### THE PROBLEM:
Look for the string "title" in the listing. Copy each line that has it.

### GIVEN DATA:
···
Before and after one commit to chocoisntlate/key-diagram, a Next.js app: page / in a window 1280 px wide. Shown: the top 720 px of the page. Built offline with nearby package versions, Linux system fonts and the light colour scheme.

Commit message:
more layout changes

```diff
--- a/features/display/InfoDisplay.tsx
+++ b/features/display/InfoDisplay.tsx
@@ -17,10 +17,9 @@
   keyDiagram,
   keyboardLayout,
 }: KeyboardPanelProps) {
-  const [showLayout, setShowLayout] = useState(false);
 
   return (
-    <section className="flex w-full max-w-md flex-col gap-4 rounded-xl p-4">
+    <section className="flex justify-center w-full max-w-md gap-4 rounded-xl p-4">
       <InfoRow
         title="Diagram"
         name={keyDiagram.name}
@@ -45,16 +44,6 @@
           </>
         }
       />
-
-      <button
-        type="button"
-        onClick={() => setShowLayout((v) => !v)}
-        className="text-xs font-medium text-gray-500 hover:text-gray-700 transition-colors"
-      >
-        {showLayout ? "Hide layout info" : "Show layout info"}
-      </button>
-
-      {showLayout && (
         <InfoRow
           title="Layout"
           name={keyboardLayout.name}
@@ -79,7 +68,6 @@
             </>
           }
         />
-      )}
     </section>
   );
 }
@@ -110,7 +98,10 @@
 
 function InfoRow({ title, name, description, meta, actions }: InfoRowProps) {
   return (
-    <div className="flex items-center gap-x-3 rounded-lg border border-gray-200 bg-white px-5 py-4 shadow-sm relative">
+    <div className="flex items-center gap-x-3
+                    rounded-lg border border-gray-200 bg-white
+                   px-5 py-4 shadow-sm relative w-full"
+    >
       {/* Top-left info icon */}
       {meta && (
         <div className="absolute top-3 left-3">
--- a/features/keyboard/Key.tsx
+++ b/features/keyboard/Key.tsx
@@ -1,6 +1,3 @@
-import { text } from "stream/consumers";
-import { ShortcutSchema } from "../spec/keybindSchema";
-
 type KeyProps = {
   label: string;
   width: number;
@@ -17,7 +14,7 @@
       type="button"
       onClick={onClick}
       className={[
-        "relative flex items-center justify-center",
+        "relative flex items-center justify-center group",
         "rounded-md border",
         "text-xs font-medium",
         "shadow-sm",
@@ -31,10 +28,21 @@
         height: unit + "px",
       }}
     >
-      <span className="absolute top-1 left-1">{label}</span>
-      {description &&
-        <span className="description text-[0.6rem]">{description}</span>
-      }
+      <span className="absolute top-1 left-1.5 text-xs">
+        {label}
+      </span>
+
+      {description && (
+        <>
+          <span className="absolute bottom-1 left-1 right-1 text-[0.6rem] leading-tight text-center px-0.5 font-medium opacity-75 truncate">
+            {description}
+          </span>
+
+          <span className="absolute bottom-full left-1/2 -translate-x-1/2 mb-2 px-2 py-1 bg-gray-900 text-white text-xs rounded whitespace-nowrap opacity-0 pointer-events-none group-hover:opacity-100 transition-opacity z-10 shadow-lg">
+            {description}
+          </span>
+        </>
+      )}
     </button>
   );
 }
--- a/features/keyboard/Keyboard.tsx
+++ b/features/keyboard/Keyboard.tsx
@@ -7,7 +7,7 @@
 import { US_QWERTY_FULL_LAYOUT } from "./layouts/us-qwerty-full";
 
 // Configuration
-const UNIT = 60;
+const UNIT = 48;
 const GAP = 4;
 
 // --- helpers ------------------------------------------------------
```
···
### ANSWER BOX:
         title="Diagram"
           title="Layout"
 function InfoRow({ title, name, description, meta, actions }: InfoRowProps) {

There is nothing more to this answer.